> WHAT IS BEING ASKED: Repeat the records below verbatim and include no pictures.

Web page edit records

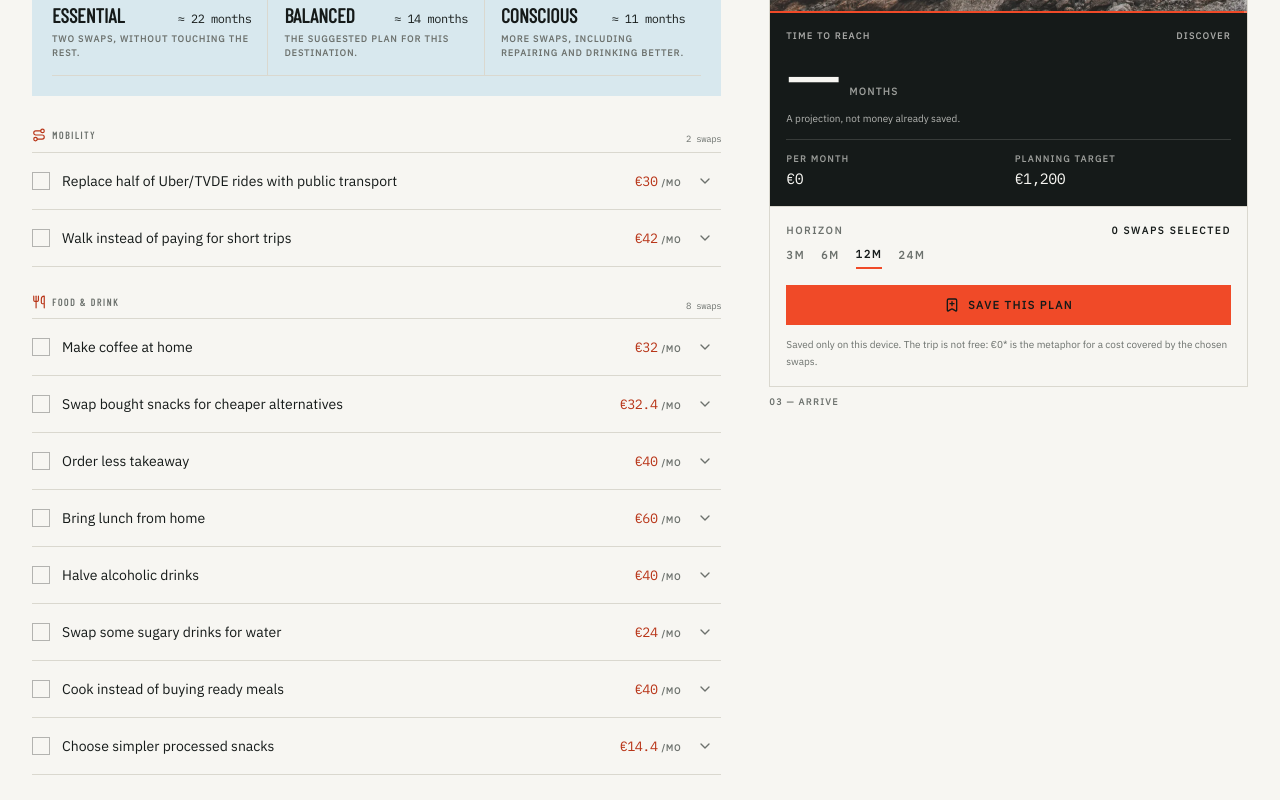
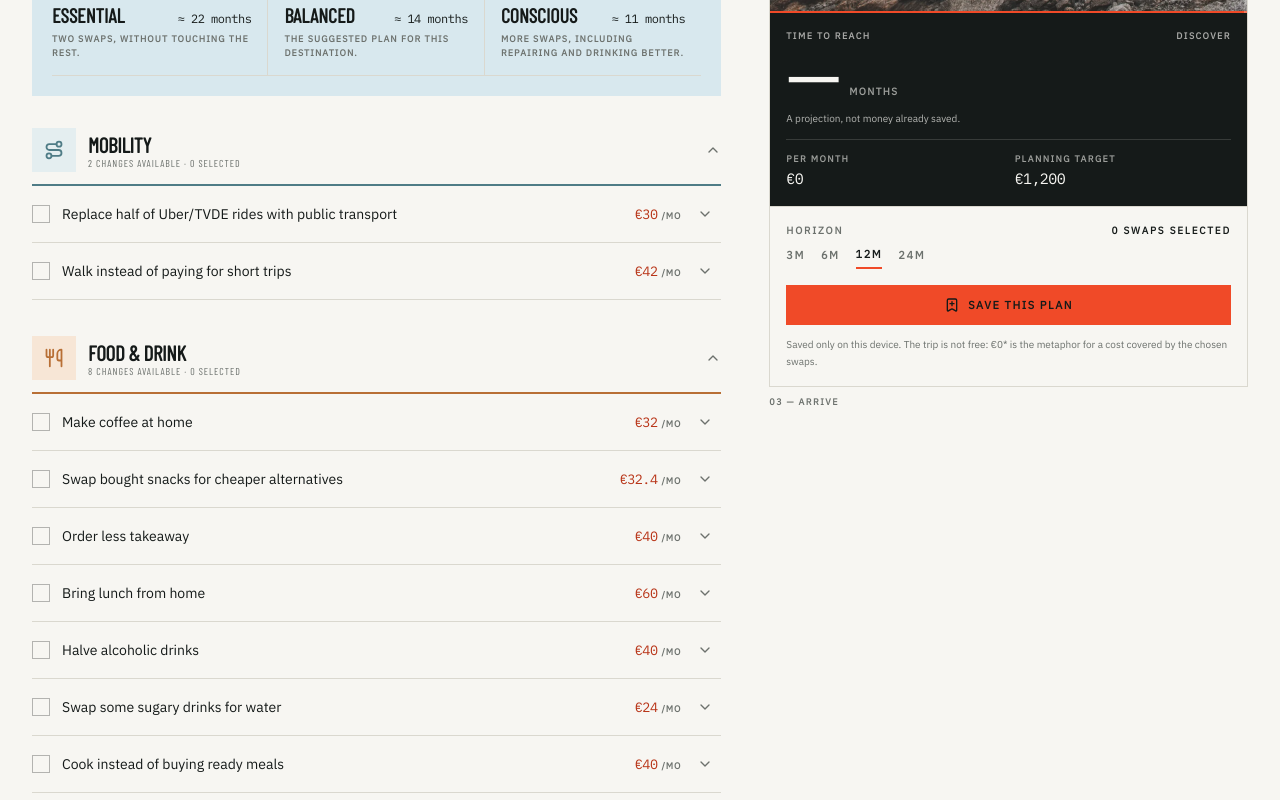
Before and after one commit to blamelas/tripswap, a React (Vite) app: page /destination/alps-winter-escape in a window 1280 px wide. Shown: the part 1120-1920 px from the top of the page. Built offline with nearby package versions, Linux system fonts and the light colour scheme.

Commit message:
feat(habits): editorial category chapters

```diff
--- a/src/components/HabitSelector.tsx
+++ b/src/components/HabitSelector.tsx
@@ -1,16 +1,58 @@
-import { HeartPulse, Route, Ticket, Utensils, Wrench } from 'lucide-react'
+import { useState } from 'react'
+import {
+  ChevronDown,
+  HeartPulse,
+  Route,
+  Ticket,
+  Utensils,
+  Wrench,
+  type LucideIcon,
+} from 'lucide-react'
 import type { Habit, HabitCategory } from '../types'
 import { HABITS, HABIT_CATEGORY_ORDER } from '../data/habits'
 import { useI18n } from '../i18n/context'
 import { conflictWith } from '../lib/conflicts'
+import { cn } from '../lib/cn'
 import { HabitCard } from './HabitCard'
 
-const CATEGORY_ICONS: Record<HabitCategory, typeof Route> = {
-  mobility: Route,
-  food: Utensils,
-  entertainment: Ticket,
-  shopping: Wrench,
-  wellbeing: HeartPulse,
+interface CategoryMeta {
+  icon: LucideIcon
+  color: string
+  soft: string
+  border: string
+}
+
+const CATEGORY: Record<HabitCategory, CategoryMeta> = {
+  mobility: {
+    icon: Route,
+    color: 'text-cat-mobility',
+    soft: 'bg-cat-mobility-soft',
+    border: 'border-cat-mobility',
+  },
+  food: {
+    icon: Utensils,
+    color: 'text-cat-food',
+    soft: 'bg-cat-food-soft',
+    border: 'border-cat-food',
+  },
+  entertainment: {
+    icon: Ticket,
+    color: 'text-cat-entertainment',
+    soft: 'bg-cat-entertainment-soft',
+    border: 'border-cat-entertainment',
+  },
+  shopping: {
+    icon: Wrench,
+    color: 'text-cat-shopping',
+    soft: 'bg-cat-shopping-soft',
+    border: 'border-cat-shopping',
+  },
+  wellbeing: {
+    icon: HeartPulse,
+    color: 'text-cat-wellbeing',
+    soft: 'bg-cat-wellbeing-soft',
+    border: 'border-cat-wellbeing',
+  },
 }
 
 interface HabitSelectorProps {
@@ -20,34 +62,69 @@ interface HabitSelectorProps {
 
 export function HabitSelector({ selectedIds, onToggle }: HabitSelectorProps) {
   const { copy } = useI18n()
+  const [closed, setClosed] = useState<Record<string, boolean>>({})
 
   return (
     <div>
       {HABIT_CATEGORY_ORDER.map((category, index) => {
         const habits = HABITS.filter((habit) => habit.category === category)
-        const Icon = CATEGORY_ICONS[category]
+        const selectedCount = habits.filter((habit) =>
+          selectedIds.includes(habit.id),
+        ).length
+        const meta = CATEGORY[category]
+        const Icon = meta.icon
+        const isOpen = !closed[category]
+        const panelId = `cat-${category}-panel`
+
         return (
-          <section
-            key={category}
-            aria-labelledby={`cat-${category}`}
-            className={index === 0 ? '' : 'mt-7'}
-          >
-            <div className="flex items-baseline justify-between gap-4 border-b border-line pb-1.5">
-              <div className="flex items-center gap-1.5">
-                <Icon className="h-3.5 w-3.5 text-accent-dark" aria-hidden="true" />
-                <h3
-                  id={`cat-${category}`}
-                  className="text-[10px] font-semibold uppercase tracking-[0.16em] text-muted"
+          <section key={category} className={index === 0 ? '' : 'mt-9'}>
+            <h3>
+              <button
+                type="button"
+                aria-expanded={isOpen}
+                aria-controls={panelId}
+                onClick={() =>
+                  setClosed((previous) => ({
+                    ...previous,
+                    [category]: !previous[category],
+                  }))
+                }
+                className={cn(
+                  'flex w-full items-center gap-3 border-b-2 pb-3 text-left transition-colors',
+                  meta.border,
+                )}
+              >
+                <span
+                  className={cn(
+                    'flex h-11 w-11 shrink-0 items-center justify-center',
+                    meta.soft,
+                    meta.color,
+                  )}
+                  aria-hidden="true"
                 >
-                  {copy.habitCategories[category]}
-                </h3>
-              </div>
-              <span className="nums text-[9px] text-muted">
-                {copy.habitSelector.count(habits.length)}
-              </span>
-            </div>
+                  <Icon className="h-5 w-5" strokeWidth={2.15} />
+                </span>
 
-            <div>
+                <span className="min-w-0 flex-1">
+                  <span className="block font-display text-[21px] font-semibold uppercase leading-none text-ink">
+                    {copy.habitCategories[category]}
+                  </span>
+                  <span className="mt-1 block text-[10px] font-medium uppercase tracking-[0.1em] text-muted">
+                    {copy.habitSelector.summary(habits.length, selectedCount)}
+                  </span>
+                </span>
+
+                <ChevronDown
+                  className={cn(
+                    'h-4 w-4 shrink-0 text-muted transition-transform duration-200',
+                    isOpen && 'rotate-180',
+                  )}
+                  aria-hidden="true"
+                />
+              </button>
+            </h3>
+
+            <div id={panelId} hidden={!isOpen}>
               {habits.map((habit) => (
                 <HabitCard
                   key={habit.id}
--- a/src/i18n/en.ts
+++ b/src/i18n/en.ts
@@ -167,7 +167,8 @@ export const en: Copy = {
       `for a target of ${budget}. A projection, not money already saved.`,
   },
   habitSelector: {
-    count: (n: number) => `${n} swaps`,
+    summary: (available: number, selected: number) =>
+      `${available} ${available === 1 ? 'change available' : 'changes available'} · ${selected} selected`,
   },
   habitCard: {
     replacement: (title: string) =>
--- a/src/i18n/pt.ts
+++ b/src/i18n/pt.ts
@@ -165,7 +165,8 @@ export const pt = {
       `para um objetivo de ${budget}. Projeção, não dinheiro já poupado.`,
   },
   habitSelector: {
-    count: (n: number) => `${n} trocas`,
+    summary: (available: number, selected: number) =>
+      `${available} ${available === 1 ? 'troca disponível' : 'trocas disponíveis'} · ${selected} ${selected === 1 ? 'selecionada' : 'selecionadas'}`,
   },
   habitCard: {
     replacement: (title: string) =>
--- a/tailwind.config.ts
+++ b/tailwind.config.ts
@@ -23,6 +23,16 @@ export default {
         'clay-soft': '#FFE2DA',
         moss: '#1F4A3E',
         'moss-soft': '#E1EEE8',
+        'cat-mobility': '#4F7C86',
+        'cat-mobility-soft': '#E4EEF0',
+        'cat-food': '#B86F35',
+        'cat-food-soft': '#F7E6D6',
+        'cat-entertainment': '#7866A3',
+        'cat-entertainment-soft': '#EDE8F5',
+        'cat-shopping': '#6C8769',
+        'cat-shopping-soft': '#E8EFE6',
+        'cat-wellbeing': '#A5616F',
+        'cat-wellbeing-soft': '#F4E3E7',
       },
       fontFamily: {
         display: ['"Barlow Condensed"', '"Arial Narrow"', 'sans-serif'],
```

> FINISHED TASK:
Before and after one commit to blamelas/tripswap, a React (Vite) app: page /destination/alps-winter-escape in a window 1280 px wide. Shown: the part 1120-1920 px from the top of the page. Built offline with nearby package versions, Linux system fonts and the light colour scheme.

Commit message:
feat(habits): editorial category chapters

```diff
--- a/src/components/HabitSelector.tsx
+++ b/src/components/HabitSelector.tsx
@@ -1,16 +1,58 @@
-import { HeartPulse, Route, Ticket, Utensils, Wrench } from 'lucide-react'
+import { useState } from 'react'
+import {
+  ChevronDown,
+  HeartPulse,
+  Route,
+  Ticket,
+  Utensils,
+  Wrench,
+  type LucideIcon,
+} from 'lucide-react'
 import type { Habit, HabitCategory } from '../types'
 import { HABITS, HABIT_CATEGORY_ORDER } from '../data/habits'
 import { useI18n } from '../i18n/context'
 import { conflictWith } from '../lib/conflicts'
+import { cn } from '../lib/cn'
 import { HabitCard } from './HabitCard'
 
-const CATEGORY_ICONS: Record<HabitCategory, typeof Route> = {
-  mobility: Route,
-  food: Utensils,
-  entertainment: Ticket,
-  shopping: Wrench,
-  wellbeing: HeartPulse,
+interface CategoryMeta {
+  icon: LucideIcon
+  color: string
+  soft: string
+  border: string
+}
+
+const CATEGORY: Record<HabitCategory, CategoryMeta> = {
+  mobility: {
+    icon: Route,
+    color: 'text-cat-mobility',
+    soft: 'bg-cat-mobility-soft',
+    border: 'border-cat-mobility',
+  },
+  food: {
+    icon: Utensils,
+    color: 'text-cat-food',
+    soft: 'bg-cat-food-soft',
+    border: 'border-cat-food',
+  },
+  entertainment: {
+    icon: Ticket,
+    color: 'text-cat-entertainment',
+    soft: 'bg-cat-entertainment-soft',
+    border: 'border-cat-entertainment',
+  },
+  shopping: {
+    icon: Wrench,
+    color: 'text-cat-shopping',
+    soft: 'bg-cat-shopping-soft',
+    border: 'border-cat-shopping',
+  },
+  wellbeing: {
+    icon: HeartPulse,
+    color: 'text-cat-wellbeing',
+    soft: 'bg-cat-wellbeing-soft',
+    border: 'border-cat-wellbeing',
+  },
 }
 
 interface HabitSelectorProps {
@@ -20,34 +62,69 @@ interface HabitSelectorProps {
 
 export function HabitSelector({ selectedIds, onToggle }: HabitSelectorProps) {
   const { copy } = useI18n()
+  const [closed, setClosed] = useState<Record<string, boolean>>({})
 
   return (
     <div>
       {HABIT_CATEGORY_ORDER.map((category, index) => {
         const habits = HABITS.filter((habit) => habit.category === category)
-        const Icon = CATEGORY_ICONS[category]
+        const selectedCount = habits.filter((habit) =>
+          selectedIds.includes(habit.id),
+        ).length
+        const meta = CATEGORY[category]
+        const Icon = meta.icon
+        const isOpen = !closed[category]
+        const panelId = `cat-${category}-panel`
+
         return (
-          <section
-            key={category}
-            aria-labelledby={`cat-${category}`}
-            className={index === 0 ? '' : 'mt-7'}
-          >
-            <div className="flex items-baseline justify-between gap-4 border-b border-line pb-1.5">
-              <div className="flex items-center gap-1.5">
-                <Icon className="h-3.5 w-3.5 text-accent-dark" aria-hidden="true" />
-                <h3
-                  id={`cat-${category}`}
-                  className="text-[10px] font-semibold uppercase tracking-[0.16em] text-muted"
+          <section key={category} className={index === 0 ? '' : 'mt-9'}>
+            <h3>
+              <button
+                type="button"
+                aria-expanded={isOpen}
+                aria-controls={panelId}
+                onClick={() =>
+                  setClosed((previous) => ({
+                    ...previous,
+                    [category]: !previous[category],
+                  }))
+                }
+                className={cn(
+                  'flex w-full items-center gap-3 border-b-2 pb-3 text-left transition-colors',
+                  meta.border,
+                )}
+              >
+                <span
+                  className={cn(
+                    'flex h-11 w-11 shrink-0 items-center justify-center',
+                    meta.soft,
+                    meta.color,
+                  )}
+                  aria-hidden="true"
                 >
-                  {copy.habitCategories[category]}
-                </h3>
-              </div>
-              <span className="nums text-[9px] text-muted">
-                {copy.habitSelector.count(habits.length)}
-              </span>
-            </div>
+                  <Icon className="h-5 w-5" strokeWidth={2.15} />
+                </span>
 
-            <div>
+                <span className="min-w-0 flex-1">
+                  <span className="block font-display text-[21px] font-semibold uppercase leading-none text-ink">
+                    {copy.habitCategories[category]}
+                  </span>
+                  <span className="mt-1 block text-[10px] font-medium uppercase tracking-[0.1em] text-muted">
+                    {copy.habitSelector.summary(habits.length, selectedCount)}
+                  </span>
+                </span>
+
+                <ChevronDown
+                  className={cn(
+                    'h-4 w-4 shrink-0 text-muted transition-transform duration-200',
+                    isOpen && 'rotate-180',
+                  )}
+                  aria-hidden="true"
+                />
+              </button>
+            </h3>
+
+            <div id={panelId} hidden={!isOpen}>
               {habits.map((habit) => (
                 <HabitCard
                   key={habit.id}
--- a/src/i18n/en.ts
+++ b/src/i18n/en.ts
@@ -167,7 +167,8 @@ export const en: Copy = {
       `for a target of ${budget}. A projection, not money already saved.`,
   },
   habitSelector: {
-    count: (n: number) => `${n} swaps`,
+    summary: (available: number, selected: number) =>
+      `${available} ${available === 1 ? 'change available' : 'changes available'} · ${selected} selected`,
   },
   habitCard: {
     replacement: (title: string) =>
--- a/src/i18n/pt.ts
+++ b/src/i18n/pt.ts
@@ -165,7 +165,8 @@ export const pt = {
       `para um objetivo de ${budget}. Projeção, não dinheiro já poupado.`,
   },
   habitSelector: {
-    count: (n: number) => `${n} trocas`,
+    summary: (available: number, selected: number) =>
+      `${available} ${available === 1 ? 'troca disponível' : 'trocas disponíveis'} · ${selected} ${selected === 1 ? 'selecionada' : 'selecionadas'}`,
   },
   habitCard: {
     replacement: (title: string) =>
--- a/tailwind.config.ts
+++ b/tailwind.config.ts
@@ -23,6 +23,16 @@ export default {
         'clay-soft': '#FFE2DA',
         moss: '#1F4A3E',
         'moss-soft': '#E1EEE8',
+        'cat-mobility': '#4F7C86',
+        'cat-mobility-soft': '#E4EEF0',
+        'cat-food': '#B86F35',
+        'cat-food-soft': '#F7E6D6',
+        'cat-entertainment': '#7866A3',
+        'cat-entertainment-soft': '#EDE8F5',
+        'cat-shopping': '#6C8769',
+        'cat-shopping-soft': '#E8EFE6',
+        'cat-wellbeing': '#A5616F',
+        'cat-wellbeing-soft': '#F4E3E7',
       },
       fontFamily: {
         display: ['"Barlow Condensed"', '"Arial Narrow"', 'sans-serif'],
```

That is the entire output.